Design and physical attributes
It’s one of the better-looking Android tabs with phone capabilities that we’ve encountered recently. And if you’re here to find out more about it, then by all means, read on.
The ZenPad 7.0 goes with a rather interesting tag line on the Asus web site. It says, “Luxury on your terms.” It may sound strange, but this may actually be the first time that we would agree with such marketing speak.
The ZenPad 7.0 looks unlike anything that we have seen before, when looked at from the back side at least. And it really lends to the whole “luxury” bit from the promo materials.
Display and camera
With the way the back panel is designed, you would get the impression that the ZenPad 7.0 is meant to be used in landscape orientation. And in some ways, that’s where it excels. But it can be used it just about any orientation if you like, including portrait. That’s where you’ll get to take advantage of its tall 8-inch screen.
The screen on the ZenPad 7.0 uses an HD panel, and it gives the tab a screen-to-body ratio of 76.5%. It’s also powered by VisualMaster technology from Asus, which helps ensure that you get to see a stunning display at all times, no matter what kind of content you’re looking at. Our experience with the screen has been satisfactory at worst, and very satisfying at best. It’s like looking into an HDTV in the palm of your hand.
The camera, meanwhile, uses PixelMaster camera technology.

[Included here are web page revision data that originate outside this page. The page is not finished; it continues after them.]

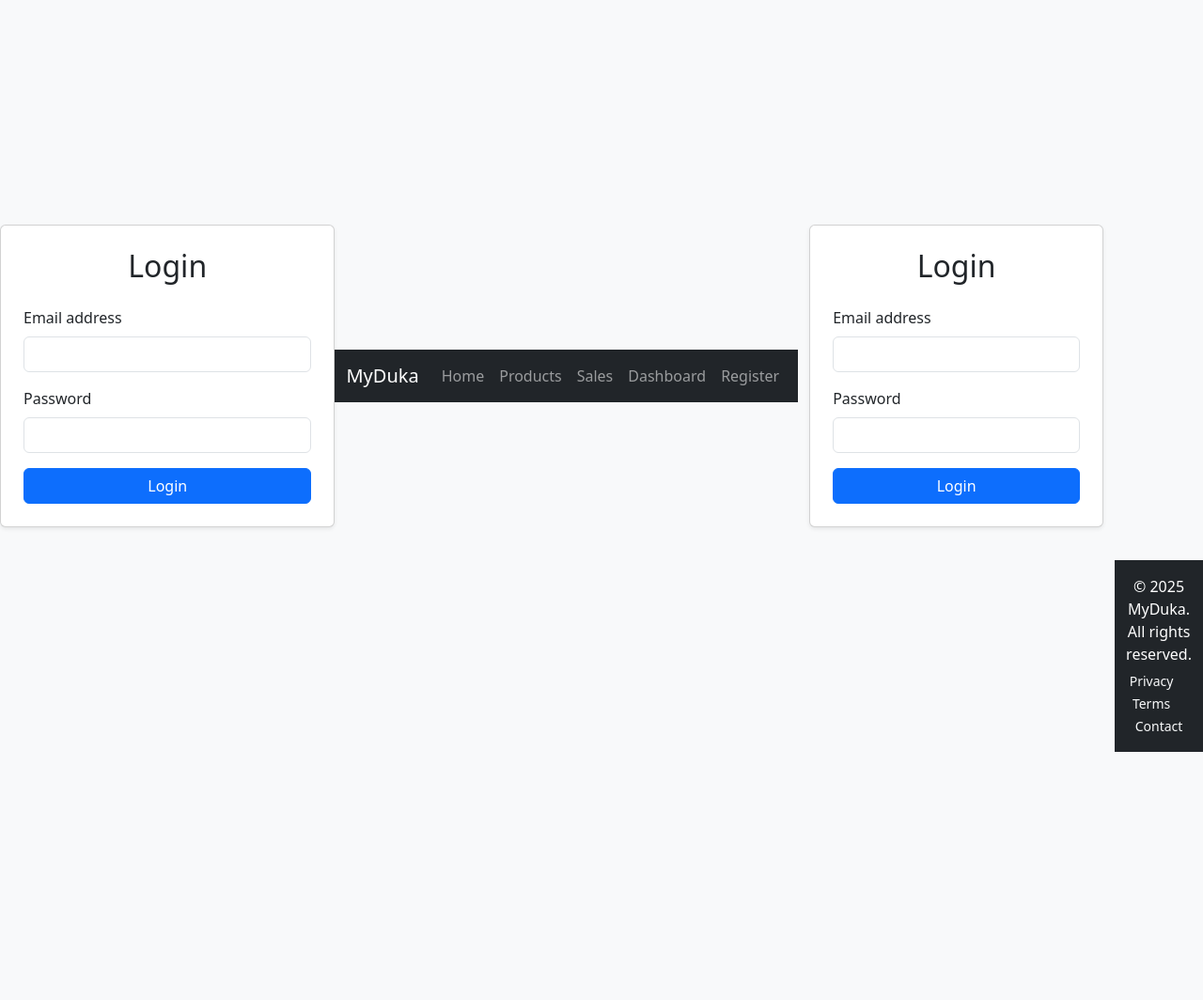
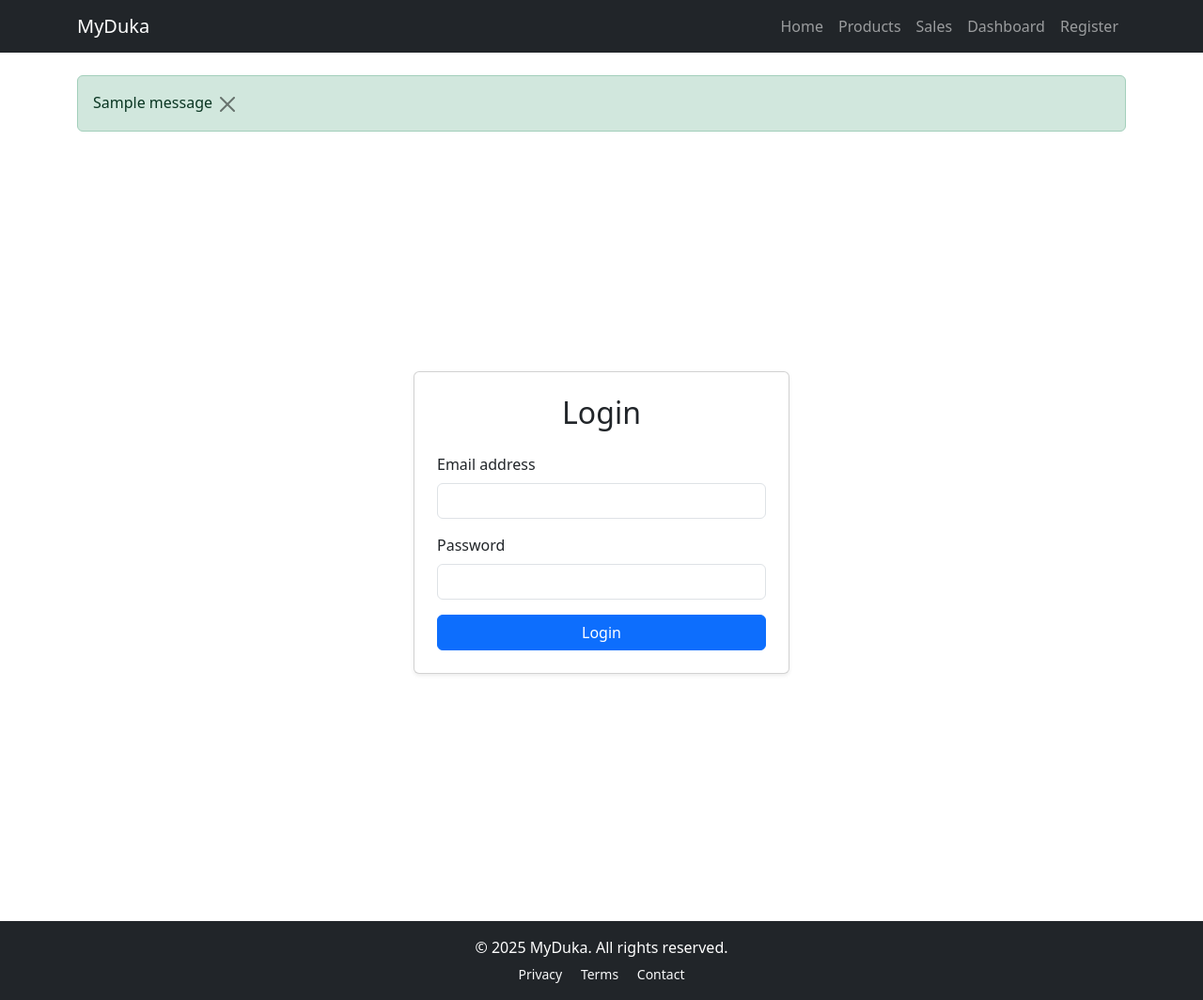
Before and after one commit to Zawe-010/MyDuka_system, a Flask app: page /login in a window 1280 px wide. Shown: the whole page at 94% size. Before the commit the page ends 800 px from the top, so only its background shows below. Run offline with Flask 3, Linux system fonts and the light colour scheme; one stand-in notice (Sample message) is shown; some libraries are stand-ins or nearby versions.

Commit message:
Added codes in both html and python

```diff
--- a/main.py
+++ b/main.py
@@ -1,11 +1,14 @@
 # Importing flask to use it
-from flask import Flask , render_template, request, redirect, url_for
+from flask import Flask , render_template, request, redirect, url_for, flash, session
 from database import fetch_products,fetch_sales,insert_products,insert_sales, profit_per_product, profit_per_day, sales_per_product, sales_per_day, check_user, insert_user
 from flask_bcrypt import Bcrypt
+from functools import wraps
 
 # Instantiate your application - initialization of Flask
 # A flask instance
 app = Flask(__name__)
+
+app.secret_key = 'jbl2468'
 # A bycrypt instance
 bcrypt = Bcrypt(app)
 
@@ -18,7 +21,20 @@
     numbers = [1,2,3,4,5]
     return render_template("index.html", numbers = numbers)
 
+def login_required(f):
+    @wraps(f)
+    def protected(*args,**kwargs):
+        if 'email' not in session:
+            return redirect(url_for('login'))
+        return f(*args,**kwargs)
+    return protected
+@app.route('/test')
+def test():
+    flash ('Testing flash messaging','info')
+    return render_template('sample.html')
+
 @app.route('/products')
+@login_required
 def products():
     products = fetch_products()
     return render_template("products.html", products = products)
@@ -35,6 +51,7 @@
         return redirect(url_for('products'))
 
 @app.route('/sales')
+@login_required
 def sales():
     sales = fetch_sales()
     products = fetch_products()
@@ -50,6 +67,7 @@
         return redirect(url_for('sales'))
 
 @app.route('/dashboard')
+@login_required
 def dashboard():
     profit_product = profit_per_product()
     sales_product = sales_per_product()
@@ -96,12 +114,15 @@
 
         user = check_user(email)
         if not user:
+            flash('User not found,please register','danger')
             return redirect(url_for('register'))
         else:
             if bcrypt.check_password_hash(user[-1],password):
+                flash('Logged in','success')
+                session['email'] = email
                 return redirect(url_for('dashboard'))
             else:
-                print('Wrong password')
+                flash('Password incorrect','danger')
     return render_template("login.html")
 # Running your application
 app.run(debug=True)
--- a/templates/base.html
+++ b/templates/base.html
@@ -31,6 +31,20 @@
 
     <!-- Main Content -->
     <main class="flex-grow-1 container py-4">
+        <div>
+            {% with messages = get_flashed_messages(with_categories=true) %}
+            {% if messages %}
+
+            {% for category , message in messages %}
+            <div class="alert alert-{{category}} alert-dismissable fade show" role="alert">
+                {{message}}
+                <button type="button" class="btn btn-close" data-bs-dismiss="alert" aria-label="Close"></button>
+            </div>
+            {% endfor %}
+
+            {% endif %}
+            {% endwith %}
+        </div>
         {% block content %}
         {% endblock %}
     </main>
--- a/templates/login.html
+++ b/templates/login.html
@@ -1,40 +1,4 @@
-<!DOCTYPE html>
-<html lang="en">
-
-<head>
-    <meta charset="UTF-8">
-    <title>Login</title>
-    <!-- Bootstrap 5 CSS -->
-    <link href="https://cdn.jsdelivr.net/npm/bootstrap@5.3.0/dist/css/bootstrap.min.css" rel="stylesheet">
-</head>
-
-<body class="bg-light d-flex justify-content-center align-items-center vh-100">
-
-    <div class="card p-4 shadow-sm" style="width: 100%; max-width: 400px;">
-        <h2 class="text-center mb-4">Login</h2>
-        <form method="post" action="/login">
-            <div class="mb-3">
-                <label for="email" class="form-label">Email address</label>
-                <input type="email" class="form-control" id="email" name="email" required>
-            </div>
-
-            <div class="mb-3">
-                <label for="password" class="form-label">Password</label>
-                <input type="password" class="form-control" id="password" name="password" required>
-            </div>
-
-            <button type="submit" class="btn btn-primary w-100">Login</button>
-        </form>
-    </div>
-
-    <!-- Bootstrap JS (optional) -->
-    <script src="https://cdn.jsdelivr.net/npm/bootstrap@5.3.0/dist/js/bootstrap.bundle.min.js"></script>
-
-</body>
-
-</html>
-
-<!-- {% extends 'base.html' %}
+{% extends 'base.html' %}
 
 {% block title %}Login{% endblock %}
 
@@ -57,4 +21,4 @@
         </form>
     </div>
 </div>
-{% endblock %} -->
+{% endblock %}
```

A lot of it is just marketing fluff, but in the ZenPad 7.0’s 8MP rear autofocus camera, it’s easy to capture clear photos with minimal amounts of noise and shakiness when there’s enough ambient lighting. The only trouble with it is that it doesn’t have an accompanying LED flash, so you’ll be stuck with dark photos if you try to use it at night or somewhere dark.
Sound quality and connectivity
The sound performance, on the other hand, left nothing to be desired. The built-in speaker worked great during testing whether we played music or watched movies — even those that we streamed online. What made the sound performance even better was the fact it’s possible to use our preferred headphones and even speakers with either the 3.5mm headphone jack or Bluetooth wireless connectivity.
Speaking of connectivity, the ZenPad 7.0 had provisions for a micro SIM cards through a built-in SIM card slot. So not were we able to use Bluetooth 4.0 with it, we were also able to connect to the Internet through 3G (HSPA+) whenever Wi-Fi was unavailable. The ZenPad 7.0 supports 802.11 b, g, and n Wi-Fi right out of the box.
You probably already know this by now, but just like every other Android-powered Asus device on the market right now, the ZenPad 7.0 uses the latest version of ZenUI over the default Android software skin. That means the “theme” of the tablet is comprised of ZenUI to customize the look of Android, and it’s not a bad alternative to the stock theme at all.
The default OS on the ZenPad 7.0 is Android 5.0 Lollipop, and it’s up in the air whether it will continue to receive updates to later versions of the software at some time in the future. For now, we can assuredly say that the tablet’s performance with the standard software is superb. The 64-bit octa-core CPU and 2GB of RAM make quick work of Android, and the ZenPad 7.0 never lagged at all despite heavy multitasking.
And yes, you can multitask as much as you’d like on the device. We were sending out and receiving text messages, while playing music through Spotify, while playing a mobile game online and downloading something in the background over Wi-Fi. The only place where we really saw the tablet take a hit during heavy usage? None other than battery life.
It’s no secret, but the top scientists still haven’t cracked the code to the perfect batteries on smart mobile devices. With that said, the ZenPad’s 15.2Wh Li-po battery managed to last us about as much as the manufacturer rating says it would.
In a test of playing the same HD movie on loop, we were able to squeeze out more than 11 hours of continuous playback on a single full charge before we got the low battery signal and decided to stop the test.
That’s a fair performance for any tablet. And is a sign of a heavy-duty battery, an important quality in any mobile device nowadays.
Tablets are still not the preferred way of connecting with people through texts and calls around these parts, but we can certainly say that we appreciate them for that.
The ZenPad 7.0 gives you a chance to have these all-important phone features on hand — “just in case” — while it serves you as a long-lasting smart multimedia device with the latest version of Android.
It won’t hassle you much, and it will look good in any purse or shoulder bag. If the price is not a problem, we find it hard to see why anyone wouldn’t want to own one right now.